CITY HALL — City planners are recommending approval of a MINI dealership at the Planning Commission meeting tonight.
The commission will also consider issuing permits to developers looking to add condominiums at 21st Street and Virginia Avenue, the construction of which will cause bad vibrations in the neighborhood.
The Planning Commission has been knee-deep in the creation of the Draft Zoning Ordinance, which will dictate land-uses throughout the city and will likely be finalized by City Council later this year. Tonight’s meeting is a rare opportunity for the commission to consider other pending projects. There are several on the agenda.
The MINI dealership would be built on Santa Monica Boulevard at the corner of 14th Street. The development would include a cafe, a 6,000-square-foot show rooms, 135 parking spaces, and 21 service bays.
Community benefits include, among other things, local hiring provisions, internships for Santa Monica high school and college students, widened sidewalks, and a transportation demand management program aimed at reducing traffic.
MINI’s building would be nearly all black with yellow, green, and red accent colors to align with the company’s branding. A yellow MINI would hang upside-down from the ceiling over the cafe. Another, adhered to the outside of the building, would face downward as if driving off of the roof.
The building would be 35 feet tall. It would replace a lot that is currently empty but was previously a Union 76 gas station.
The project would bring in an estimated half a million dollars worth of sales tax revenue to City Hall annually, according to city planners.
Developers of a 21-unit townhouse proposed for 21st Street and Virginia Avenue are also looking for the commission’s blessing.
The two-story building would include 19 market rate apartments and two-very low income affordable units. All apartments would have two bedrooms and two parking spaces.
Currently, there are 15 occupied rent control units on the plot that would be demolished if the project is approved. For this reason, the Rent Control Board will have to certify the demolition.
The units are spread out over six single-story residential buildings, built between 1935 and 1951. Because the buildings are more than 40 years old, the Landmarks Commission will also have to grant permission for the demolition. The buildings have been determined, by a state-mandated environmental report, “not to be a significant historic resource.”
That environmental report also shows that the construction of the new condos would have one “significant unavoidable impact”: vibrations.
Vibration decibels (VdB) over 85 are considered to be a human annoyance, according to the report. Vibration levels from this project could reach 87 VdB at homes located 25 feet away to the south and southeast of the site, the report said.

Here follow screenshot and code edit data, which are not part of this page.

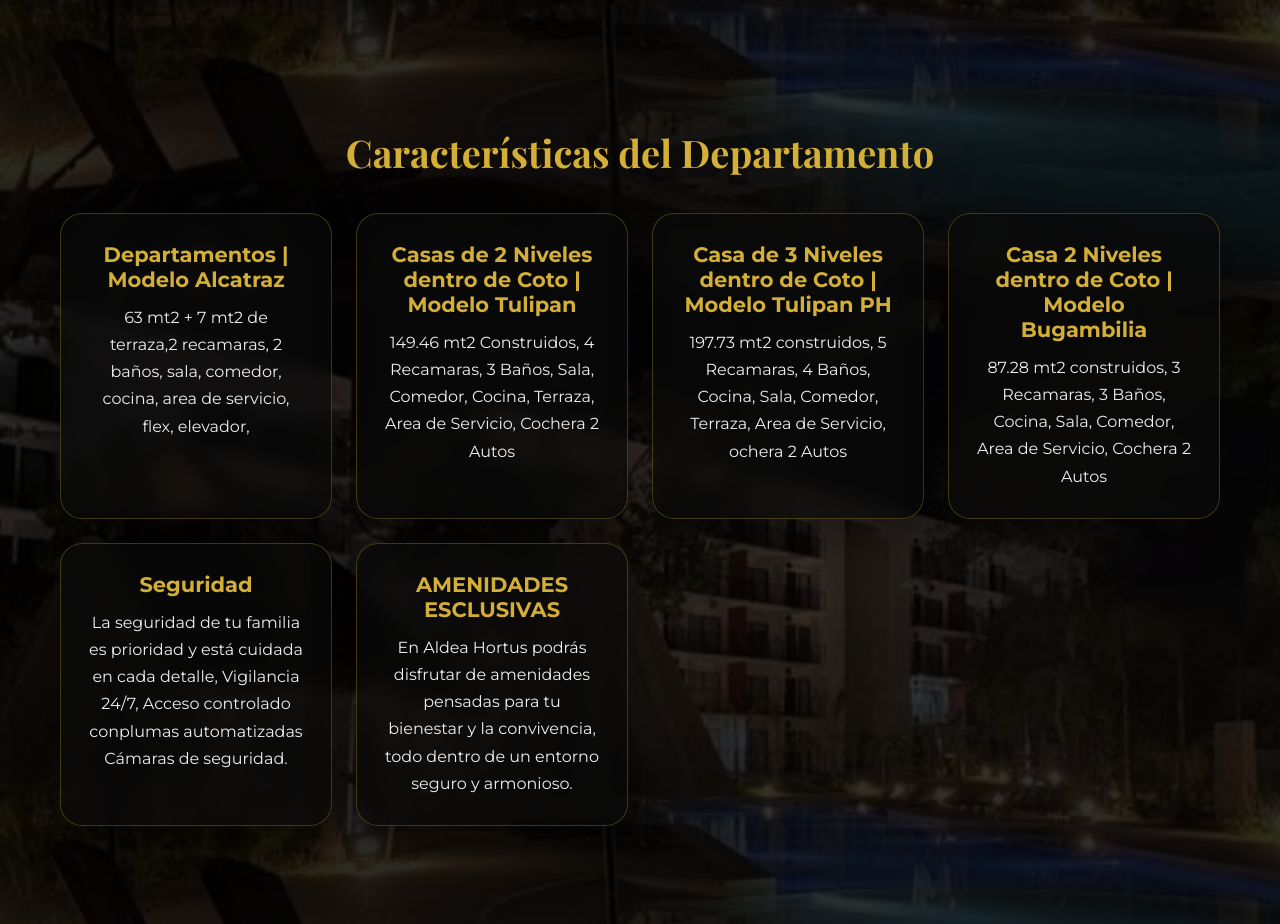
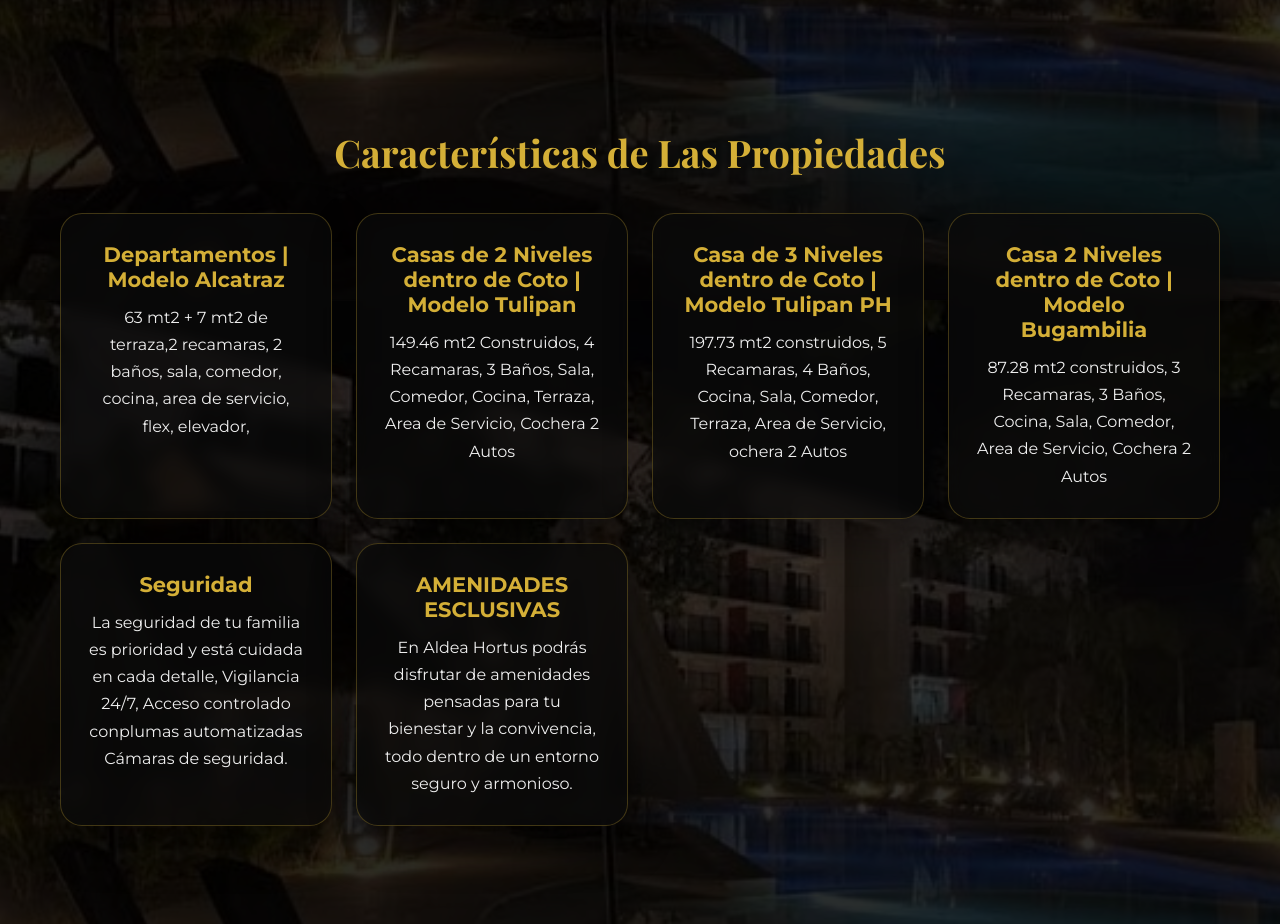
Before and after one commit to ventasrodrigomaldonado-ux/RODRIGO-ALDEAHORTUS, a plain HTML site: page index.html in a window 1280 px wide. Shown: the part 1300-2224 px from the top of the page. Drawn offline with nearby package versions, Linux system fonts and the light colour scheme.

Commit message:
Update index.html

```diff
--- a/index.html
+++ b/index.html
@@ -315,7 +315,7 @@ DESDE $ 1,990,000.00 MNX
 
 <section class="section">
 
-<h2>Características del Departamento</h2>
+<h2>Características de Las Propiedades</h2>
 
 <div class="features">
 
```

Given the nature of the construction, there’s nothing that can be done to mitigate the annoyance, the report said.